But boredom and frustration at her parents’ inability to pay for her education led her to sex, pregnancy and motherhood at the age of 19 with only two years of secondary education to go.
“I was idle and my boyfriend asked me out,” she said, looking pensive. “After a few weeks, I realized I was pregnant.”
Two out of five 19-year-old women in Kenya are either pregnant or have given birth, with the highest rates among the poorest, according to government statistics.
Their parents often encourage them to get married to escape the stigma of being a single mother.
The persistent cultural belief that girls who have given birth are adults – who have no place in a classroom – also means that as many as nine in 10 Kenyan girls who drop out of school due to pregnancy never return.
Gathoni, however, was determined to complete her education.
“If I had decided to get married, I guess life would have been unbearable,” she said. “I hadn’t totally lost hope in securing an education to save my family from poverty.”
When Gathoni’s baby turned one, her father brought a goat to Laikipia’s Ilpolei Secondary School to pay for her re-entry.
Instead of accepting the goat, Gathoni’s headteacher enrolled her in Jielimishe – Swahili for “educate yourself” – a program to encourage girls from deprived communities in the East African country to stay in school.
In 1994, Kenya introduced a “return to school” policy for teenage mothers as a way of ensuring more girls finish their education, but implementation has been lax.
Despite free primary education being introduced in Kenya more than a decade ago, many students still drop out of school because their families cannot afford uniforms, books and admission fees.
Almost six out of 10 students who start primary school do not complete secondary school, government figures show.
Girls are often disadvantaged because many communities prioritize boys’ education.

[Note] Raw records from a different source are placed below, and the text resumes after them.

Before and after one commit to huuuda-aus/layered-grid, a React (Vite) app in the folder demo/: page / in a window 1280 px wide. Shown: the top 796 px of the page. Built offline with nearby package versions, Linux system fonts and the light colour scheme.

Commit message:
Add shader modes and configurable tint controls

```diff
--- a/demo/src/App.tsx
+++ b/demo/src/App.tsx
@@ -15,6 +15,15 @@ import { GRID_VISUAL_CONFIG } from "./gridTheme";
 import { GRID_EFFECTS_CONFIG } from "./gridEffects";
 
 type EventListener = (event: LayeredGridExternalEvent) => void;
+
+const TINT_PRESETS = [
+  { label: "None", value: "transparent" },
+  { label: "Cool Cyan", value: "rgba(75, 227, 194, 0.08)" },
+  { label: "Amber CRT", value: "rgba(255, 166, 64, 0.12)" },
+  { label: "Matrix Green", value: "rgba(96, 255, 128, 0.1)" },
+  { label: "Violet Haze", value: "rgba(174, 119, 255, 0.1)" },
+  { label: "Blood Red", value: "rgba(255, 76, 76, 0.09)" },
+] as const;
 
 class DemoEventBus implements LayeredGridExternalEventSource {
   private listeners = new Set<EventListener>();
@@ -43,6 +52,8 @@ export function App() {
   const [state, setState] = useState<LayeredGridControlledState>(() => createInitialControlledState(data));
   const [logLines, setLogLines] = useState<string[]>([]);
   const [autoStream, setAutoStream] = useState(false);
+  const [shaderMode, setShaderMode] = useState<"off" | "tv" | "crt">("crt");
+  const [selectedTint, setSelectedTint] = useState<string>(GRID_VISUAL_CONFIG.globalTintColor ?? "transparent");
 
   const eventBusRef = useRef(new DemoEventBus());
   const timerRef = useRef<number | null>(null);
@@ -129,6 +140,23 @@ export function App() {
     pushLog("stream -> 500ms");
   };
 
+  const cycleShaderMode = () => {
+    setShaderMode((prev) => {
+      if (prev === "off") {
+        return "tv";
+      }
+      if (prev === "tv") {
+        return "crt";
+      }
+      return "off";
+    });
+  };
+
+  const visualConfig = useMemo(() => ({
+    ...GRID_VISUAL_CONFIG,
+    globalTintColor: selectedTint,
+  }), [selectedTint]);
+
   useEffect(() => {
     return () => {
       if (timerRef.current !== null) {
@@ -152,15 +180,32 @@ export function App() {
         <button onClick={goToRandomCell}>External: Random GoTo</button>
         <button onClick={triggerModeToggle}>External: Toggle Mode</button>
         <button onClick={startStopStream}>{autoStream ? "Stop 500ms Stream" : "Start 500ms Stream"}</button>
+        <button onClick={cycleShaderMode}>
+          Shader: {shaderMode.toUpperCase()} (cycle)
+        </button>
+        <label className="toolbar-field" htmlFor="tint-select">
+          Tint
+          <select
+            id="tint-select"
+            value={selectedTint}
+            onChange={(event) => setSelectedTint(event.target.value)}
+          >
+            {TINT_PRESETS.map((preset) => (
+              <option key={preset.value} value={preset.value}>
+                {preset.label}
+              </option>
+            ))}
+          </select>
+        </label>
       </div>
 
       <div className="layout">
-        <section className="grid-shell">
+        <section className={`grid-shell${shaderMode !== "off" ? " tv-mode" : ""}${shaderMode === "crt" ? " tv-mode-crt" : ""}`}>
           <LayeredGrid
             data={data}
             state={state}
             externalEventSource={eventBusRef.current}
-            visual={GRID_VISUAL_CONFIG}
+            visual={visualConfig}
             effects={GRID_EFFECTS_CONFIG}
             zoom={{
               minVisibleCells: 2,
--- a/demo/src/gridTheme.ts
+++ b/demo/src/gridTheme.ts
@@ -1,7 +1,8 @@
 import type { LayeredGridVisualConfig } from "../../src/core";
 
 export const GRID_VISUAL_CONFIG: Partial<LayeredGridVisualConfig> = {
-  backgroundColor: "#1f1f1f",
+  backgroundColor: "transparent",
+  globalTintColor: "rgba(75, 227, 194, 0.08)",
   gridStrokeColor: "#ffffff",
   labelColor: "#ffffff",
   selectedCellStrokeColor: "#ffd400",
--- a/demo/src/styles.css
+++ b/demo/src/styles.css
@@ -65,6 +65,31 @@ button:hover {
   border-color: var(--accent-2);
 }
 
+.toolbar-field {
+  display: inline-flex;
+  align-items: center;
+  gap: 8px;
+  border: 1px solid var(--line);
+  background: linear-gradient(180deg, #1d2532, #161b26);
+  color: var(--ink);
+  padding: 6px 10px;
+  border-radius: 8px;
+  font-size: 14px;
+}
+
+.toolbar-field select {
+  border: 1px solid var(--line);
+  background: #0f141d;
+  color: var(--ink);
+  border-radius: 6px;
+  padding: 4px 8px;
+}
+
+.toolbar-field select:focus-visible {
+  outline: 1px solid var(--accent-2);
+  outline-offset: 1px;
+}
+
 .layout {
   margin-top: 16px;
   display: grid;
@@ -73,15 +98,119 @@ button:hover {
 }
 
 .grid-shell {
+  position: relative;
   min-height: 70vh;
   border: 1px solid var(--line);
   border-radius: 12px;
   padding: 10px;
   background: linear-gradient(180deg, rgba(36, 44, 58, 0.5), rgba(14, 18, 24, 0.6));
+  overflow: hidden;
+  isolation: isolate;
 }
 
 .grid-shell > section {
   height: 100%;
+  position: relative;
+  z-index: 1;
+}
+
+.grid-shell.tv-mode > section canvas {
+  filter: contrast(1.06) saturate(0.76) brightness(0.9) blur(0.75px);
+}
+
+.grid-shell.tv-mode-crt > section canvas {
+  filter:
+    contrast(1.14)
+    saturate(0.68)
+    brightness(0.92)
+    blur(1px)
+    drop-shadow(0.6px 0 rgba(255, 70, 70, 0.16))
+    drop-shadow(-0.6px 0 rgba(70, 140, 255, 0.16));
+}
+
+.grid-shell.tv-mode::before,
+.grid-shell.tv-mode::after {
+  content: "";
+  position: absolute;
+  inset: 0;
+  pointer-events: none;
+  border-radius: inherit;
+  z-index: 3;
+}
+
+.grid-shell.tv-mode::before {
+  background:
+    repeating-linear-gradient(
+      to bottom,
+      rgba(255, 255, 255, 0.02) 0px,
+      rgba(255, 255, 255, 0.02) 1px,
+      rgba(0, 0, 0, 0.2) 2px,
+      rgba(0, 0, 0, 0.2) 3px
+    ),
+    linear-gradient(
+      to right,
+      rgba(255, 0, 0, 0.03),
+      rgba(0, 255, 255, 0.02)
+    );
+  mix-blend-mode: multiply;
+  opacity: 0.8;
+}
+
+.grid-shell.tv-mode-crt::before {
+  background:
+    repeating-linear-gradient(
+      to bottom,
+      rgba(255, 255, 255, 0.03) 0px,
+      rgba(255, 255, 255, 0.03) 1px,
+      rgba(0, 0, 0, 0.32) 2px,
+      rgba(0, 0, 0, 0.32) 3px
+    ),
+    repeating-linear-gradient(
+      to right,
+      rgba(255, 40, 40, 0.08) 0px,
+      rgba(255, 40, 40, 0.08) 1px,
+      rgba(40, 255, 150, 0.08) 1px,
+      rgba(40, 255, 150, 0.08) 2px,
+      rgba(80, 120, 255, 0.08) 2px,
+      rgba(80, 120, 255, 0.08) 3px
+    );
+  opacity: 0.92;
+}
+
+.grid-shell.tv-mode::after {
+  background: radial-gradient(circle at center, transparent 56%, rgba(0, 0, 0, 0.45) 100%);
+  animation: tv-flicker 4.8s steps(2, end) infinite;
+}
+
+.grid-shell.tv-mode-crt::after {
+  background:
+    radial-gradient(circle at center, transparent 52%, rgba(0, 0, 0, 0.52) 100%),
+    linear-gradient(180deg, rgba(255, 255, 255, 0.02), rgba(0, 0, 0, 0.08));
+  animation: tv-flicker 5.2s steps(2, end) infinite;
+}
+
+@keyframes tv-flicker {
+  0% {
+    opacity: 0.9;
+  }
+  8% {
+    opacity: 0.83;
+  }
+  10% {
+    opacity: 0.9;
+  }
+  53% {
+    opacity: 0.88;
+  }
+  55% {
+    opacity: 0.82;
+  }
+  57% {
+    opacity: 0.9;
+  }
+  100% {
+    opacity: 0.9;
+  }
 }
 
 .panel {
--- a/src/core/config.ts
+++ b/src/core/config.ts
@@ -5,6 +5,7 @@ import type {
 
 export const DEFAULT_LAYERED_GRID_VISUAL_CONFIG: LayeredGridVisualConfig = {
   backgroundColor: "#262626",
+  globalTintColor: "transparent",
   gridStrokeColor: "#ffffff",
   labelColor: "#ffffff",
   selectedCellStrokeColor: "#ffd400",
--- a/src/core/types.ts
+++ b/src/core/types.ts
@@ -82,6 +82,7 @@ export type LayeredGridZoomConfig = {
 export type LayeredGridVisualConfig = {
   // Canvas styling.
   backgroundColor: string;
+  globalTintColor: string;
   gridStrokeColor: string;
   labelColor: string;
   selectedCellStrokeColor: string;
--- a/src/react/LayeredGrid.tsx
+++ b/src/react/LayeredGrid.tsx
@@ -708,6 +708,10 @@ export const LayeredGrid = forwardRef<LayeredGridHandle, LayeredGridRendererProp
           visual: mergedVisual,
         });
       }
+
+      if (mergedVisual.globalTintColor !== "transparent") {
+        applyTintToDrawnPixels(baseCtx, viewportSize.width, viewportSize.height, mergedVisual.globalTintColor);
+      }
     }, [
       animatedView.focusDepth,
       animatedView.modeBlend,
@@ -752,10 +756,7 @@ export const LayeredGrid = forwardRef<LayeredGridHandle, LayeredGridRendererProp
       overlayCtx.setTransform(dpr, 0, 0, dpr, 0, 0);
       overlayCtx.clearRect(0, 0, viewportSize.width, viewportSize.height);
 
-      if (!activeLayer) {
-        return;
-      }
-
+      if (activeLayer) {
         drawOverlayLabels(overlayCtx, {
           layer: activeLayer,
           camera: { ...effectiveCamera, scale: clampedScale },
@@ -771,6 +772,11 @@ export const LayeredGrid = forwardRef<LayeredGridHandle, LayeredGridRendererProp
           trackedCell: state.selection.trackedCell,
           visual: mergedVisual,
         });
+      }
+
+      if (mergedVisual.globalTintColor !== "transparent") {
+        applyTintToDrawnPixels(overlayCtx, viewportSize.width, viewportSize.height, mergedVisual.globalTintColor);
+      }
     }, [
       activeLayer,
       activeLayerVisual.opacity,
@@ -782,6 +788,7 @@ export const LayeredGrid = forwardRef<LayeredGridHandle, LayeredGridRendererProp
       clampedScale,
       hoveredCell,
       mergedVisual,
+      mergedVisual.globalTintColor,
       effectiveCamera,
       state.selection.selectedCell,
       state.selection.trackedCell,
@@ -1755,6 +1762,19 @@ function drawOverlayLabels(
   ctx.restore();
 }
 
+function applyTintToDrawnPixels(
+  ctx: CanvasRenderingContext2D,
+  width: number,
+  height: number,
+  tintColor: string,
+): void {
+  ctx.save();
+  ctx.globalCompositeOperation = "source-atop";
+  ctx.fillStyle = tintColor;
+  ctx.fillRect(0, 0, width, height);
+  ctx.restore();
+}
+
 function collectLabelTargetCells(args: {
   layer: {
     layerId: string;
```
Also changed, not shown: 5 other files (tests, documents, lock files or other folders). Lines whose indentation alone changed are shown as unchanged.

Menstruating girls may skip lessons because of a lack of toilets and sanitary towels.
But research shows that girls who are allowed to complete secondary schooling, are likely to earn more, and have fewer unwanted pregnancies and healthier children.
In Gathoni’s home county of Laikipia, a stunning region of thorn trees and grasslands, 48 percent of girls are in school compared with 52 percent of boys, according to a survey commissioned by Jielimishe.
Its mission is to identify 10,050 girls in Laikipia, neighboring Meru county, and Mombasa on the coast, who need the most help and cover their school fees, textbooks, uniforms and sanitary towels.
Since the project started in June 2014, more than 300 girls have gone back to school.
Another key component of the two-and-a-half year program, funded by the British government, is to convince local communities that keeping girls in school – rather than marrying them off for dowry – is in their best interest.
“Due to the intense and targeted community interventions, the communities are gradually becoming responsive of girls’ education,” director of the project, Mike Mutungi, told the Thomson Reuters Foundation.
It is one of several initiatives across the country.
In 2014, the U.S.-based Population Council set up a three-year project to expand access to secondary school education for teenage mothers in western Kenya.
It has also sponsored a radio soap opera focused on an out-of-school teenage mother to get people talking about the issue.
There are still challenges – even for the Jielimishe girls.
Jielimishe program manager Dennis Ratemo said some young mothers struggled to find childcare while they attended class. He also said four girls had dropped out of school in 2015 to take care of their babies – out of 356 who had returned to school since 2014.
“In the past I struggled a lot to get the basics to keep me in school, but that’s history now,” Gathoni said.